Try it.
The lines to be copied are those below that contain "robinsoncraig".

[Records from a dataset]

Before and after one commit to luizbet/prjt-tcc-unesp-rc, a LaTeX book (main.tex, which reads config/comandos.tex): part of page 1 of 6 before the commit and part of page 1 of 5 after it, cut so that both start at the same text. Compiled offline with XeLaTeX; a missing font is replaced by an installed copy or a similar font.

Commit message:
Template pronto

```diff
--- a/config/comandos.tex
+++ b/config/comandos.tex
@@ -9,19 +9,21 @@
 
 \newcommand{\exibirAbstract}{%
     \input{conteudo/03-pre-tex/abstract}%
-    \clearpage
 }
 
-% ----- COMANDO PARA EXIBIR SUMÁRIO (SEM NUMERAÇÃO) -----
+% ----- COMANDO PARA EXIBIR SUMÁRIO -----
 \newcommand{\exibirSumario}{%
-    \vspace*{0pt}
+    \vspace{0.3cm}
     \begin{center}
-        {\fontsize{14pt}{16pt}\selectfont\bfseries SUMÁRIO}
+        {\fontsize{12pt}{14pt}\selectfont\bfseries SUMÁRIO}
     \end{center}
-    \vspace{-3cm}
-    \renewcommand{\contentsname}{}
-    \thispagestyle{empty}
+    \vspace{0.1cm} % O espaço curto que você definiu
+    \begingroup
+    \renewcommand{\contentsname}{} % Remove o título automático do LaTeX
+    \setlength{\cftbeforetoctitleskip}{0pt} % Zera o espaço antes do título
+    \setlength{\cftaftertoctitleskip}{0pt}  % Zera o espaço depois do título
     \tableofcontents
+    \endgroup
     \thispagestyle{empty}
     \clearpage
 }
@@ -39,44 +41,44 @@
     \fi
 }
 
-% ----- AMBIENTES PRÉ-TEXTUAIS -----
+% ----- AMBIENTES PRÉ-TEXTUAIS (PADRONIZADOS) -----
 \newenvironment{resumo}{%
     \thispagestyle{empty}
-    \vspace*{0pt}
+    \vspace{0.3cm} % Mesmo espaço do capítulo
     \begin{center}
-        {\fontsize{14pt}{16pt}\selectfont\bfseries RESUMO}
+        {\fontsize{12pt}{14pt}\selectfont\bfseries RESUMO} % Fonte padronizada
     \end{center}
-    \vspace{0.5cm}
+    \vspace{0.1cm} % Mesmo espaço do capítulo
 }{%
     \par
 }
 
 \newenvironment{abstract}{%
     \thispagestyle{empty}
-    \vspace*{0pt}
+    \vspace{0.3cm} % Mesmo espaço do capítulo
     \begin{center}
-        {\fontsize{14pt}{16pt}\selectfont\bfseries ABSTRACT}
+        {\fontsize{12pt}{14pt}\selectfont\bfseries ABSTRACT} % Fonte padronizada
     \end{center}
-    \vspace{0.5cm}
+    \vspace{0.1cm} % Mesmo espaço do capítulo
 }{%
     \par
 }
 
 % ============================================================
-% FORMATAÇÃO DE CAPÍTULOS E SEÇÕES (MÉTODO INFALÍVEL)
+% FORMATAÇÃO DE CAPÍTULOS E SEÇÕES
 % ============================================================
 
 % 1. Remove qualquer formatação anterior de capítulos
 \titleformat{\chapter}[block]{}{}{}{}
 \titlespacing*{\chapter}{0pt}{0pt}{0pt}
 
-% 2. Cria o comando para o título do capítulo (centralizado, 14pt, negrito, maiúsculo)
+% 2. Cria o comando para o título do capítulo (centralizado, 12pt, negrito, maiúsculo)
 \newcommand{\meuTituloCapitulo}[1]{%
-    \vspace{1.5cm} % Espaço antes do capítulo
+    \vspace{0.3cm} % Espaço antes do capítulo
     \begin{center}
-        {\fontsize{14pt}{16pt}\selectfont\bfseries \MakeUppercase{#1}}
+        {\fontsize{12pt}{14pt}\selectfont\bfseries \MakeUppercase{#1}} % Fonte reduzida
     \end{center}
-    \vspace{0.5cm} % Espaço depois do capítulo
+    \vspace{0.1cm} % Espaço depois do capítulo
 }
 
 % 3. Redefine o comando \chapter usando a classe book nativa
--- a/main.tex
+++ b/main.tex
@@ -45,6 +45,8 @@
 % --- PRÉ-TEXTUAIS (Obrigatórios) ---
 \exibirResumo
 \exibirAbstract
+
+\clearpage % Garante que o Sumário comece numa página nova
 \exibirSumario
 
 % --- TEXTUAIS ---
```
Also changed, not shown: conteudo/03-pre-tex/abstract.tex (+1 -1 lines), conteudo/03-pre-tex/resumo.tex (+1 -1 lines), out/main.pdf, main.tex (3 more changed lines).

--

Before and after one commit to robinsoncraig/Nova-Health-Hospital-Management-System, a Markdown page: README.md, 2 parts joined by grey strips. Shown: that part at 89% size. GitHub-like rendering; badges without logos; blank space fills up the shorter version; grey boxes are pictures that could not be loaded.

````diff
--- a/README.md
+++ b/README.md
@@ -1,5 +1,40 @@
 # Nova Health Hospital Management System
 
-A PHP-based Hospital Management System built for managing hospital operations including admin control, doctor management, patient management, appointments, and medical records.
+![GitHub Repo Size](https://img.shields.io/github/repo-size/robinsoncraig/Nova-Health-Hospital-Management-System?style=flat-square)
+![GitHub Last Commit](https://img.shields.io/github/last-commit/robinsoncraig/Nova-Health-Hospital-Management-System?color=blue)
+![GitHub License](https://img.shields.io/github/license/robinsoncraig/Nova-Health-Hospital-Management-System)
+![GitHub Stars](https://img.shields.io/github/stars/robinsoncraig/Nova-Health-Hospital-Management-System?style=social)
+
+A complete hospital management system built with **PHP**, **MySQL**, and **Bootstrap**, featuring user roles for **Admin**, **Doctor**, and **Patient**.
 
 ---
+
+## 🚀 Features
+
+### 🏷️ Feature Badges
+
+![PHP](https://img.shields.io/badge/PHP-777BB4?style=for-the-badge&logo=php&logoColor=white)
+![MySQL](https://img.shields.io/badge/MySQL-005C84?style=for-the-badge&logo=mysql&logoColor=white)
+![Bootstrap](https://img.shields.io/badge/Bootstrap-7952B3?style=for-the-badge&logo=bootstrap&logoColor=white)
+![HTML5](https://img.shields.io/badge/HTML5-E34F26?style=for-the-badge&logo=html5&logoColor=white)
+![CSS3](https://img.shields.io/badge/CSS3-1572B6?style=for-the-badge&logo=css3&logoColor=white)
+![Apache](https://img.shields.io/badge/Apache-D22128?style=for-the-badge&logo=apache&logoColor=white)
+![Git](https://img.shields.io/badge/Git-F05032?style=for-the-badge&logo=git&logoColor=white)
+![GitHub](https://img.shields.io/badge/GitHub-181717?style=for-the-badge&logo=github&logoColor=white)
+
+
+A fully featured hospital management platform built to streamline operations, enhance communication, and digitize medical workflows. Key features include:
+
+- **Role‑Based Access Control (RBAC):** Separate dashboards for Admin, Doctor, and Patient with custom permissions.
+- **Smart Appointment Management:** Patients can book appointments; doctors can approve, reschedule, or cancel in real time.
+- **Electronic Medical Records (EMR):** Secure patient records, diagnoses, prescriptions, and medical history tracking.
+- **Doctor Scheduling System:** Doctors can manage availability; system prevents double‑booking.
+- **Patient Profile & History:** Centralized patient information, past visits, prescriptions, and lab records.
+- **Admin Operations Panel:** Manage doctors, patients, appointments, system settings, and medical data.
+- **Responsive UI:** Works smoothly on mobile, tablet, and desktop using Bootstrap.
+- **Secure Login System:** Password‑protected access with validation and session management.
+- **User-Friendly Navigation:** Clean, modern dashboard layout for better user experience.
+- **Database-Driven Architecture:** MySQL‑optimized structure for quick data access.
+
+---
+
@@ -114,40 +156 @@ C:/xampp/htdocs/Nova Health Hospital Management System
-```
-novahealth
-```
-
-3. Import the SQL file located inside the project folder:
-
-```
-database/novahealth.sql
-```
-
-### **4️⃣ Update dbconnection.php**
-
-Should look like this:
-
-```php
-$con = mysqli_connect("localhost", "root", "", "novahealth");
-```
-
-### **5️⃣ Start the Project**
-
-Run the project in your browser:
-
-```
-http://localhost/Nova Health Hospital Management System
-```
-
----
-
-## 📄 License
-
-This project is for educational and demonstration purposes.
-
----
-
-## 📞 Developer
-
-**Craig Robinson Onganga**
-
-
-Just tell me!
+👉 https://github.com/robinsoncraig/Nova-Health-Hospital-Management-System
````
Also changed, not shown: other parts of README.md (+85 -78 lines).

---

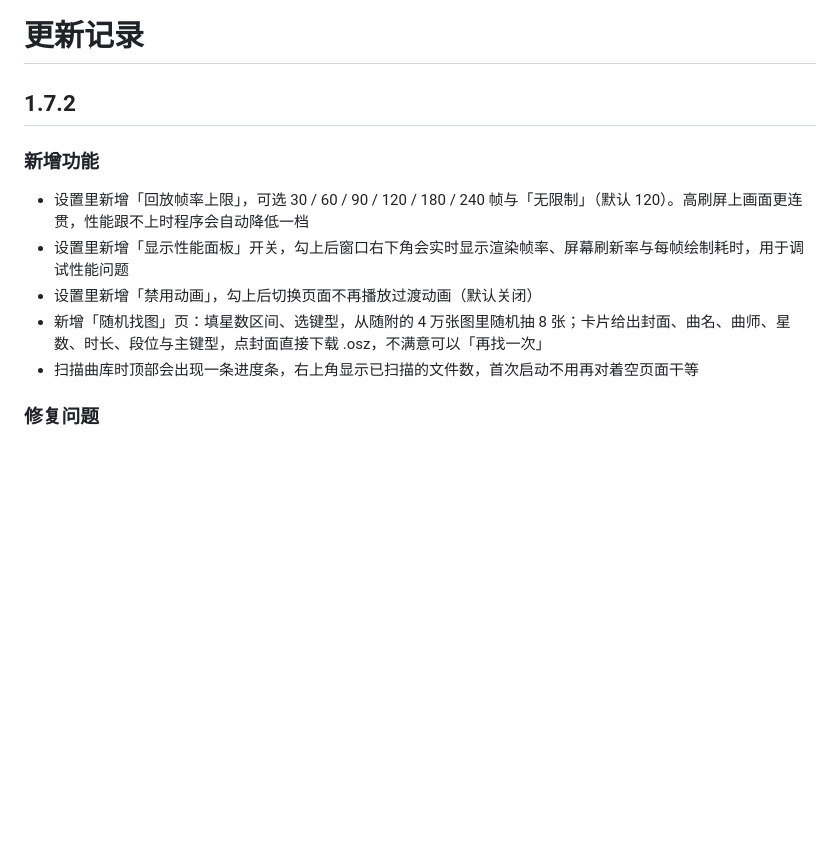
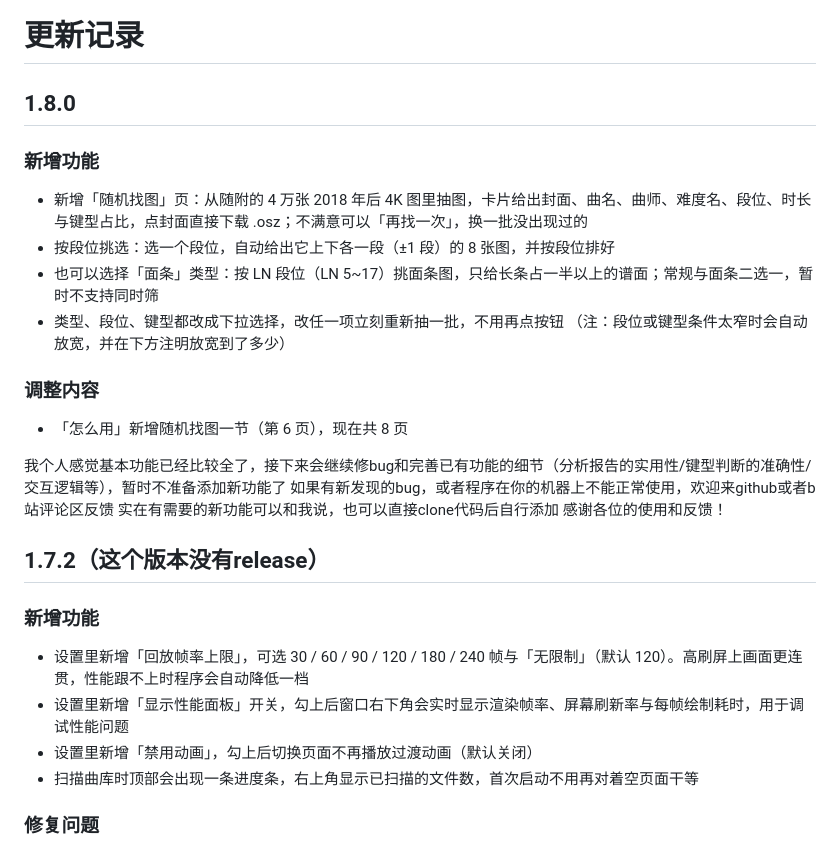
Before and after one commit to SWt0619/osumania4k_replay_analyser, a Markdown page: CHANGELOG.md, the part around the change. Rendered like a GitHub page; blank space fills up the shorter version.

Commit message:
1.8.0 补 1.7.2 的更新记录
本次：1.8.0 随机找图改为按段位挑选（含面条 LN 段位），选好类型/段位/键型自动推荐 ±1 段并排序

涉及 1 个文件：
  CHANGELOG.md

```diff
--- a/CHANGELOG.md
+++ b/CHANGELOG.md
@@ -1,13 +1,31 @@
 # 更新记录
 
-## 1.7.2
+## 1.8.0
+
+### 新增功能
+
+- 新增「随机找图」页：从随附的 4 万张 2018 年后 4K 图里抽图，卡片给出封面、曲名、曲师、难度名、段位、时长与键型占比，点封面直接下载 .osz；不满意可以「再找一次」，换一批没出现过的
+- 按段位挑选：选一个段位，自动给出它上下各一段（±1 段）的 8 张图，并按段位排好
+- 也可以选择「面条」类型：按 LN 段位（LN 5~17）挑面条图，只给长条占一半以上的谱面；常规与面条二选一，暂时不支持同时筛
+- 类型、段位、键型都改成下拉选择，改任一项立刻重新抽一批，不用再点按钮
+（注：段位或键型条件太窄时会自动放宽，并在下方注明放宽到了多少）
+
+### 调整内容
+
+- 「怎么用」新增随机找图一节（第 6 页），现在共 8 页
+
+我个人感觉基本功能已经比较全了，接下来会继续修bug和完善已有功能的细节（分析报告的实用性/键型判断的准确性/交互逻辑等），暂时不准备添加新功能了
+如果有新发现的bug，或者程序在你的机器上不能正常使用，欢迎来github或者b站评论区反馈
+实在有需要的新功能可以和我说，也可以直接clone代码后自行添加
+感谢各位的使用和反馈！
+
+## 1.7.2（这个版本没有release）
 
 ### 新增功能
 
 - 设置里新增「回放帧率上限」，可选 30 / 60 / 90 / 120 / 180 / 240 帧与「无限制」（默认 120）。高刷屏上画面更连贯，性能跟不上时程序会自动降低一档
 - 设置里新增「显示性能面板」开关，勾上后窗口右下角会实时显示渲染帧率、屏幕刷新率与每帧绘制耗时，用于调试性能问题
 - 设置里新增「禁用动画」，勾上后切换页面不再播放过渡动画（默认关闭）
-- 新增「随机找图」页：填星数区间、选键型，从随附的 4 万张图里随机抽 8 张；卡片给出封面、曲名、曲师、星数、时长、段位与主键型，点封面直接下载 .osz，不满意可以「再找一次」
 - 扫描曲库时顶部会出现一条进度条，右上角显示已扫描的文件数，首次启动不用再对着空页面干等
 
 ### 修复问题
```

Response area.
Before and after one commit to robinsoncraig/Nova-Health-Hospital-Management-System, a Markdown page: README.md, 2 parts joined by grey strips. Shown: that part at 89% size. GitHub-like rendering; badges without logos; blank space fills up the shorter version; grey boxes are pictures that could not be loaded.
+![GitHub Repo Size](https://img.shields.io/github/repo-size/robinsoncraig/Nova-Health-Hospital-Management-System?style=flat-square)
+![GitHub Last Commit](https://img.shields.io/github/last-commit/robinsoncraig/Nova-Health-Hospital-Management-System?color=blue)
+![GitHub License](https://img.shields.io/github/license/robinsoncraig/Nova-Health-Hospital-Management-System)
+![GitHub Stars](https://img.shields.io/github/stars/robinsoncraig/Nova-Health-Hospital-Management-System?style=social)
+👉 https://github.com/robinsoncraig/Nova-Health-Hospital-Management-System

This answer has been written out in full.